New ads for big toilet paper brand Cottonelle tout this odd advice: Stop wearing underwear.
No, nothing is askew.
In an effort to seriously shake-in the $9.7 billion toilet paper market, Kimberly-Clark's Cottonelle brand -- a third place laggard in the cut-throat industry -- is rolling out two new TV spots that dare consumers to "Go Commando" after using its specially-textured "CleanRipple" toilet paper.
That's right. Drop the drawers. Nix the knickers. Bag the boxers. Punt on panties. And if Kimberly-Clark's message goes viral online, it may emerge as one of the first truly memorable toilet paper campaigns since Mr. Whipple squeezed the Charmin.
The ads feature real people -- not actors -- interviewed at the beach in Santa Monica, Calif., after they used the specially-formulated Cottonelle that has tiny "peaks and valleys" in the ripples. A perky British narrator then asks them if they feel "confident" enough to "Go Commando." Two folks actually take her up on the dare -- and emerge sans underwear from the loos. Each shows a wee bit of skin to demonstrate that they have, indeed, removed their undergarments.
"We're setting a new standard in what you should expect in toilet paper," says Amanda O'Connor, senior brand manger for Cottonelle. "This is how we highlight our proprietary technology that gives consumers new confidence."
Until now, she says, toilet paper brands have only bragged about being soft -- or having pretty patterns. "But how you get clean with the toilet paper is never covered," she says.
For Cottonelle, it's all about trying to break through the clutter.
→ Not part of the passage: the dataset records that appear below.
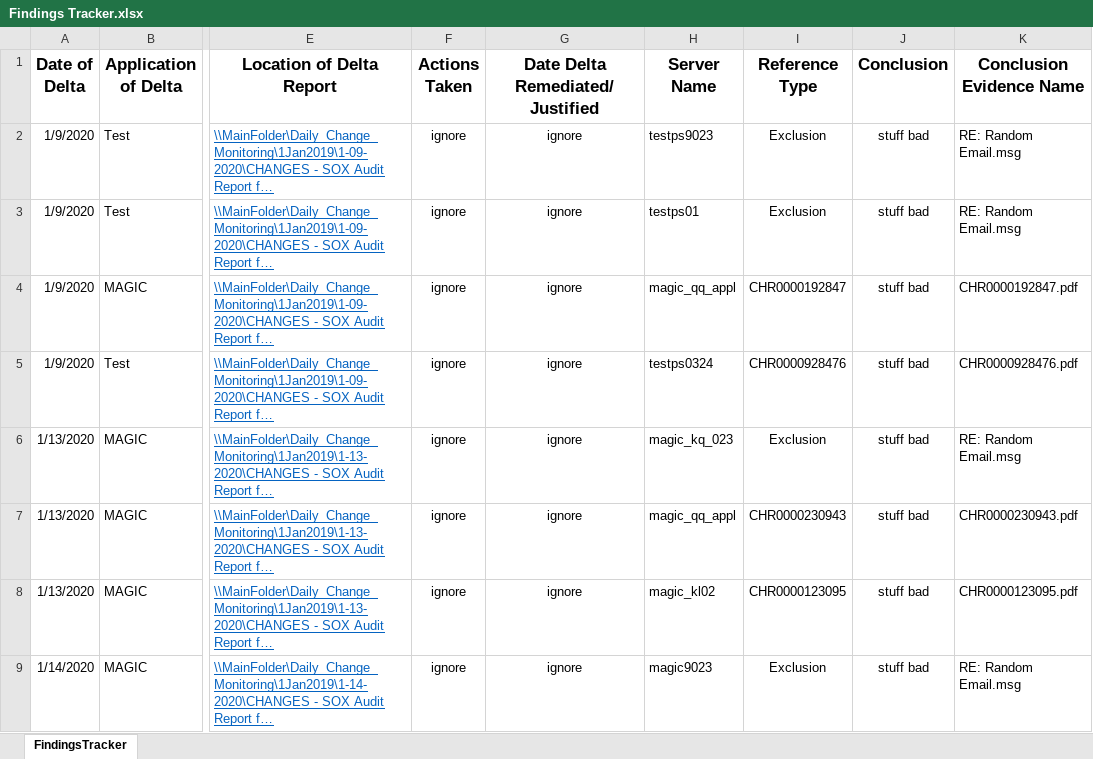
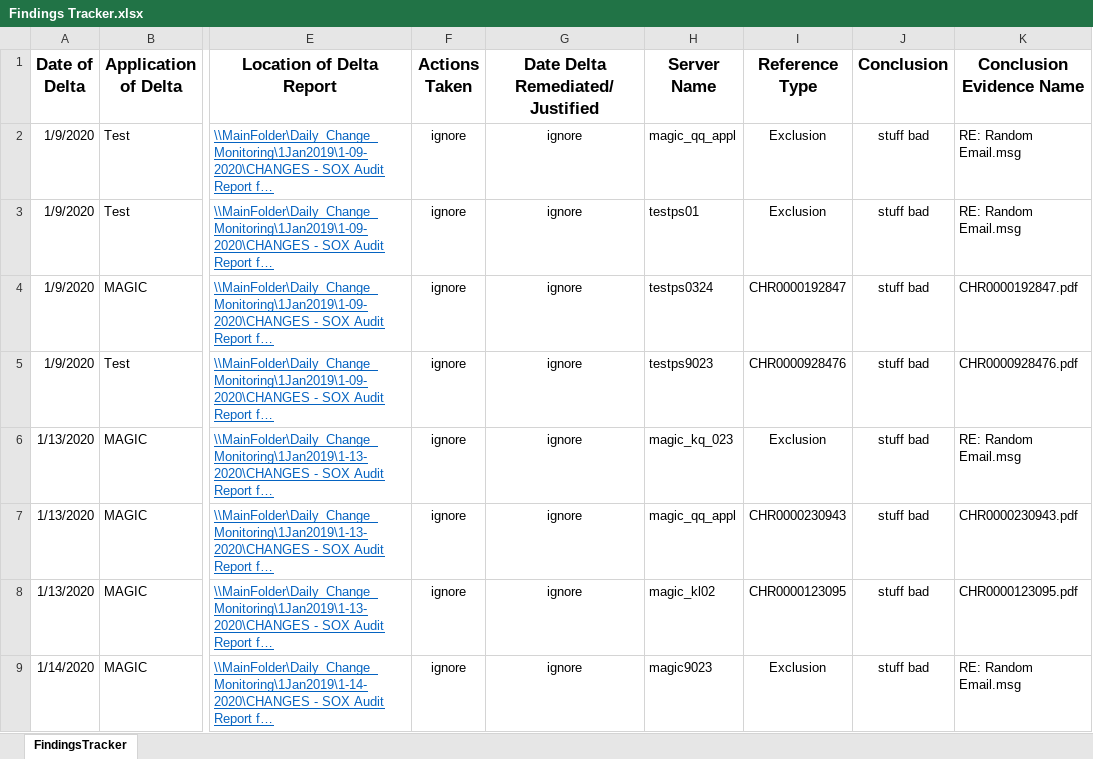
Before and after one commit to doidgedylan/Robotic_Process_Automation, an Excel workbook: Findings Tracker.xlsx, sheet FindingsTracker, drawn as a sheet; only a part is shown, gaps mark what is left out; long unchanged cells end in …; values as stored, in another font and other column widths than the file's, no borders; the diff names each change by its address in the sheet, - before the commit and + after, or states it on an @@ line.

```diff
--- a/Findings Tracker.xlsx (sheet FindingsTracker)
+++ b/Findings Tracker.xlsx (sheet FindingsTracker)
-H2 (Server Name): testps9023
+H2 (Server Name): magic_qq_appl
-H4 (Server Name): magic_qq_appl
+H4 (Server Name): testps0324
-H5 (Server Name): testps0324
+H5 (Server Name): testps9023
```
Also changed, not shown: FOLDER/Mainfolder/Daily_Change_Monitoring/Findings Tracker.xlsx, Karthik'sOutput.xlsx, 31 other files.
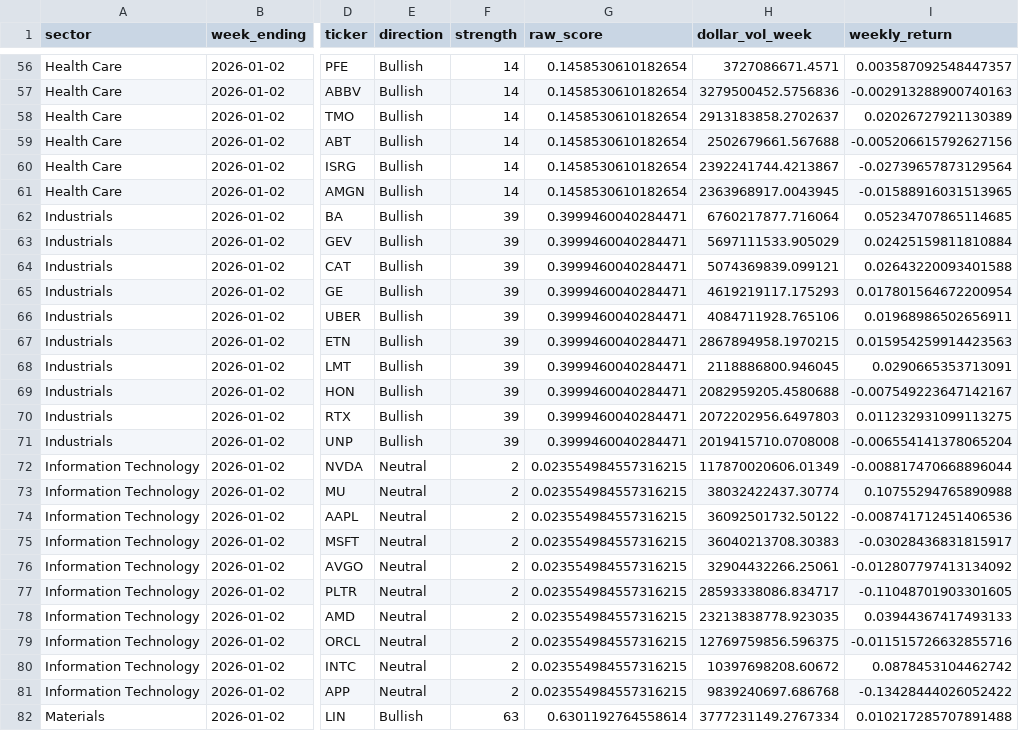
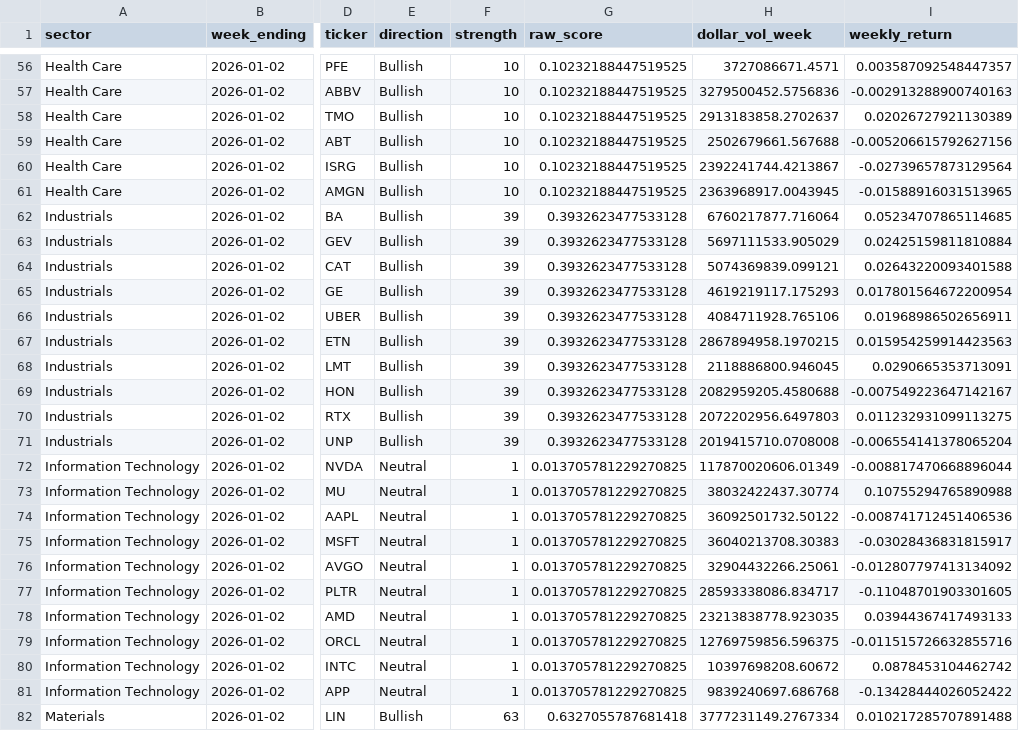
Before and after one commit to vittok/stare, a CSV file: reports/sector_dashboard_top10.csv, drawn as a sheet; only a part is shown, gaps mark what is left out; the diff covers the shown part only; the diff names each change by its address in the sheet, - before the commit and + after, or states it on an @@ line.

```diff
--- a/reports/sector_dashboard_top10.csv
+++ b/reports/sector_dashboard_top10.csv
-F56:F61 (strength): 14
+F56:F61 (strength): 10
-G56:G61 (raw_score): 0.1458530610182654
+G56:G61 (raw_score): 0.10232188447519525
-G62:G71 (raw_score): 0.3999460040284471
+G62:G71 (raw_score): 0.3932623477533128
-F72:F81 (strength): 2
+F72:F81 (strength): 1
-G72:G81 (raw_score): 0.023554984557316215
+G72:G81 (raw_score): 0.013705781229270825
-G82 (raw_score): 0.6301192764558614
+G82 (raw_score): 0.6327055787681418
```
Also changed, not shown: 157 edited cells elsewhere in this file, 3 other files.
The brand is trying to the toilet paper market share stranglehold that Procter & Gamble's Charmin brand has held for decades.
Above all, Cottonelle executives hope the campaign goes viral -- and it will ask folks to post online tasteful images of how they show their "confidence."
There's some celebrity relevance to this campaign, too. In recent months, celebrities from Justin Bieber to Katy Perry to Kim Kardashian have been spotted in viral photos apparently going "commando". While none of them are promoting Cottonelle, the brand did sign New Kids on the Block, the 1980s star band that is performing again, and will promote its upcoming concert tour.
Will the campaign move the needle? "I don't think it will start a going commando trend," says Allison Cohen, president of PeopleTalk Qualitative Research. But she says, "this loony approach should attract viewers to watch it and remember it -- and maybe talk about it."
Executives at Cottonelle realize some folks will be grossed-out by the ads, but not many, says O'Connor. The brand tested it with more than 100 consumers for their reactions and "the percentage who felt it was gross was just 2% to 3%," she says.
Sure, there will be plenty of social media parodies. Cottonelle officials are expecting -- even hoping -- that.
And the campaign could have one amusing -- but unpredictable-- result, says Cohen. Going commando could emerge on social media's as the "torture test" for cleanliness.